For me, being part of the Teochew diaspora is pretty much about speaking Teochew as well as observing certain rituals and traditions such as the coming-of-age ceremony at 15 years old.
Then there’s food, an aspect of Teochew heritage so fundamental you could see it in Teochew communities the world over. The first thing my family did after putting our bags down at the hotel in Shantou was to head out to see where we could get dinner.
We didn’t have to walk far. There was a bustling eatery not far from the hotel we couldn’t have missed even if we wanted to.
Teochew cuisine is characterized by fresh seafood and ingredients, usually seasoned lightly to bring out the natural flavors. The offerings at this fluorescent-lit streetside stall probably cover most aspects of Teochew cuisine and, to me, this no-frills venue was the ideal place to sample it.
We were greeted with a spectacular display of prepared dishes such as raw marinated crabs, braised meats and salt-poached fish as well as raw ingredients including shellfish and Asian greens, all neatly arranged in rows to facilitate pointing and ordering.
The raw marinated crabs were tempting but I did not want to risk an upset tummy at the start of the trip to ruin our family holiday.
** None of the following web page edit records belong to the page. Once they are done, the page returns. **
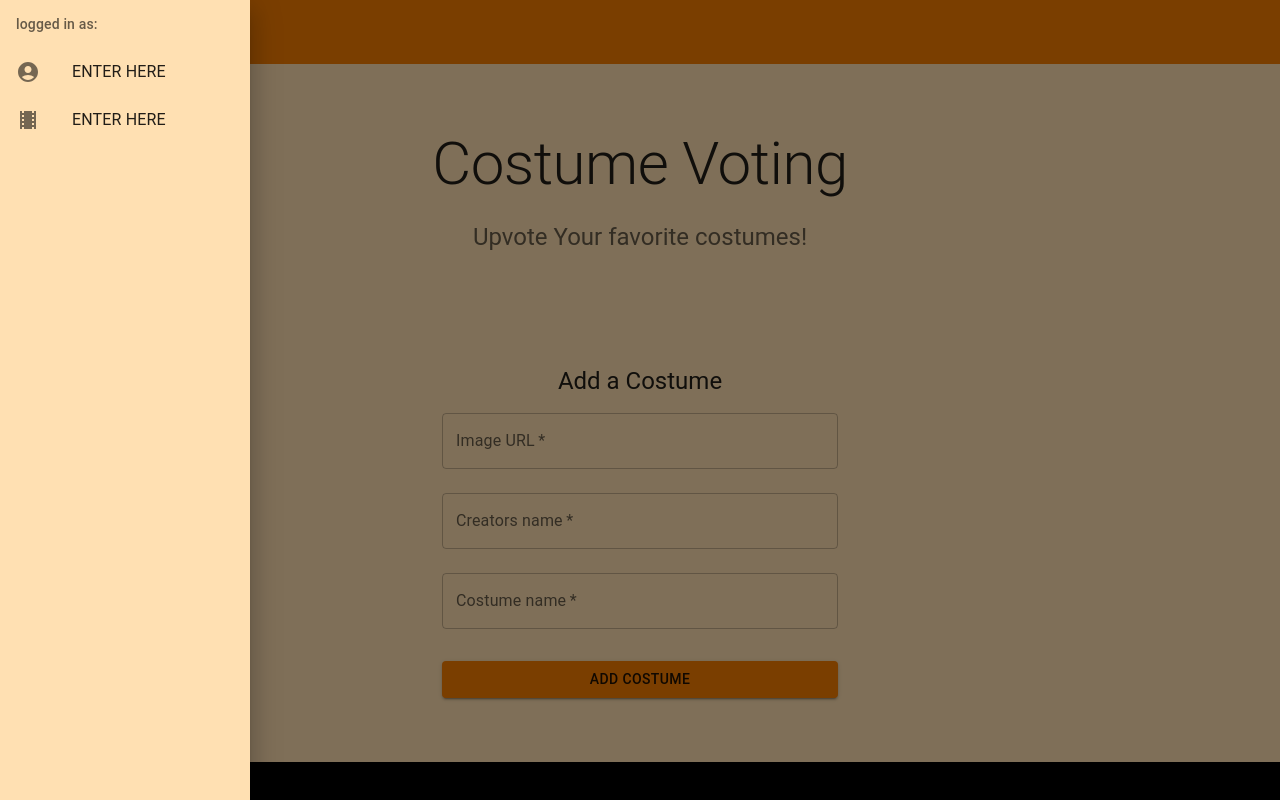
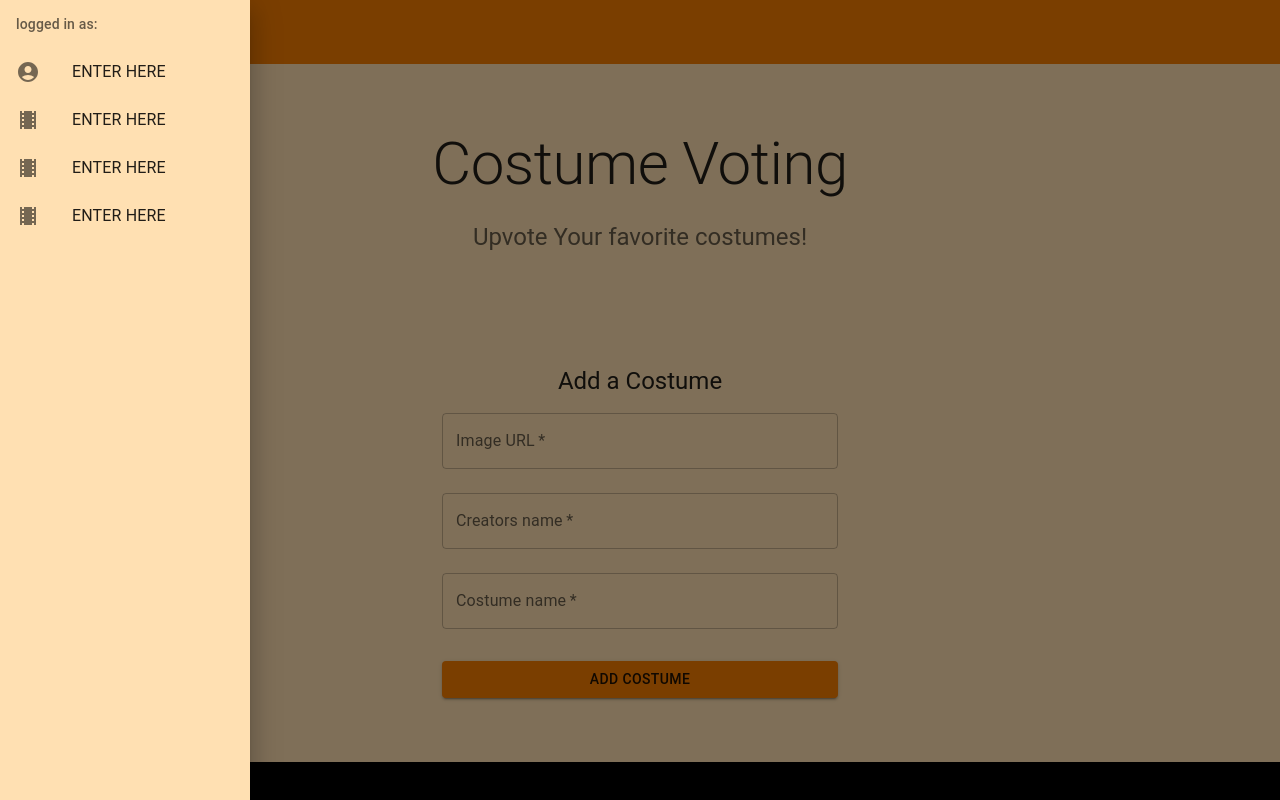
Before and after one commit to QuinnLonergan/project-practice, a React (Create React App) app in the folder client/: page / in a window 1280 px wide. Both pictures are taken after a click on the button "menu". Shown: the top 800 px of the page. Built offline with nearby package versions, Linux system fonts and the light colour scheme; no server answers.

Commit message:
added a few more link options

```diff
--- a/client/src/Header.js
+++ b/client/src/Header.js
@@ -65,6 +65,18 @@ function Header() {
             </ListItemIcon>
             <ListItemText primary={'ENTER HERE'} />
           </ListItemButton>
+          <ListItemButton component={Link} to={'/custom'} key={'Custom Stacks'}>
+            <ListItemIcon>
+              <LocalMoviesIcon />
+            </ListItemIcon>
+            <ListItemText primary={'ENTER HERE'} />
+          </ListItemButton>
+          <ListItemButton component={Link} to={'/custom'} key={'Custom Stacks'}>
+            <ListItemIcon>
+              <LocalMoviesIcon />
+            </ListItemIcon>
+            <ListItemText primary={'ENTER HERE'} />
+          </ListItemButton>
       </List>
     </Box>
   );
```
Instead we ordered dishes like steamed fish, generously garnished with chilli and spring onion curls the way I like it, salt-and-pepper squid, and omelette with small but deliciously briny oysters the region is famous for.
Over the next few days, we met distant relatives from my maternal grandmother’s family in their newly-built multi-storeyed homes, an outcome of China’s economic reforms and opening up, and drank countless tiny cups of strong oolong tea, steeped and served on the spot in traditional gongfu style, in every home we stepped into.
With the help of our newly-connected relatives, we searched and located my father’s ancestral hometown, and also took a leisurely evening boatride, like locals do, on the Han River, known as the Mother River of the Teochew people, which passes through Shantou and Chaozhou.
I discovered my great-grandfather had operated a modest pastry shop still run by my grandmother’s family today, making traditional Teochew cakes and pastries, some of which could no longer be found in Singapore.
On days we were not visiting family in Chaozhou, we remained in Shantou to sightsee—and reconnect with our Teochew heritage through food, food that is familiar yet not quite the same, marked by small differences characteristic of local preferences and influences over time in Singapore.
As we slurped slippery rice noodles, sometimes with fishballs, other times with beef balls and offal, and strolled past crumbling shophouses in various states of disrepair in Shantou’s old town, it was almost bizarre to hear Teochew spoken everywhere, a language that has long been relegated to family gatherings and hawker centres in Singapore partly because of the government’s push to popularize Mandarin since 1979.
Tracing my ancestry, it was also hard not to think how my life would have taken on a wildly different trajectory if my mom had not left Communist China. Well, I might not even have been born since she would have never met my dad.
Today, as a mother of two young half-Chinese Singaporean children, I’m still not done figuring out my own identity but one thing I’m sure of is the need for them to have Teochew first names, like mine, a practice that is slowly disappearing in Singapore partly due to the lack of a standardized Teochew romanization system.
Likewise, just as I had reconnected with my Teochew identity through the various food and flavors of my childhood, I suppose I am trying to build the same foundations for my children today.
I am secretly joyous that my almost-five-year-old is a fan of her grandmother’s salt-poached fish, sugar-glazed sweet potato and taro, and birthday noodles in sweet red date longan broth—Teochew food she does not yet know will be key in unlocking the process to explore her own identity one day.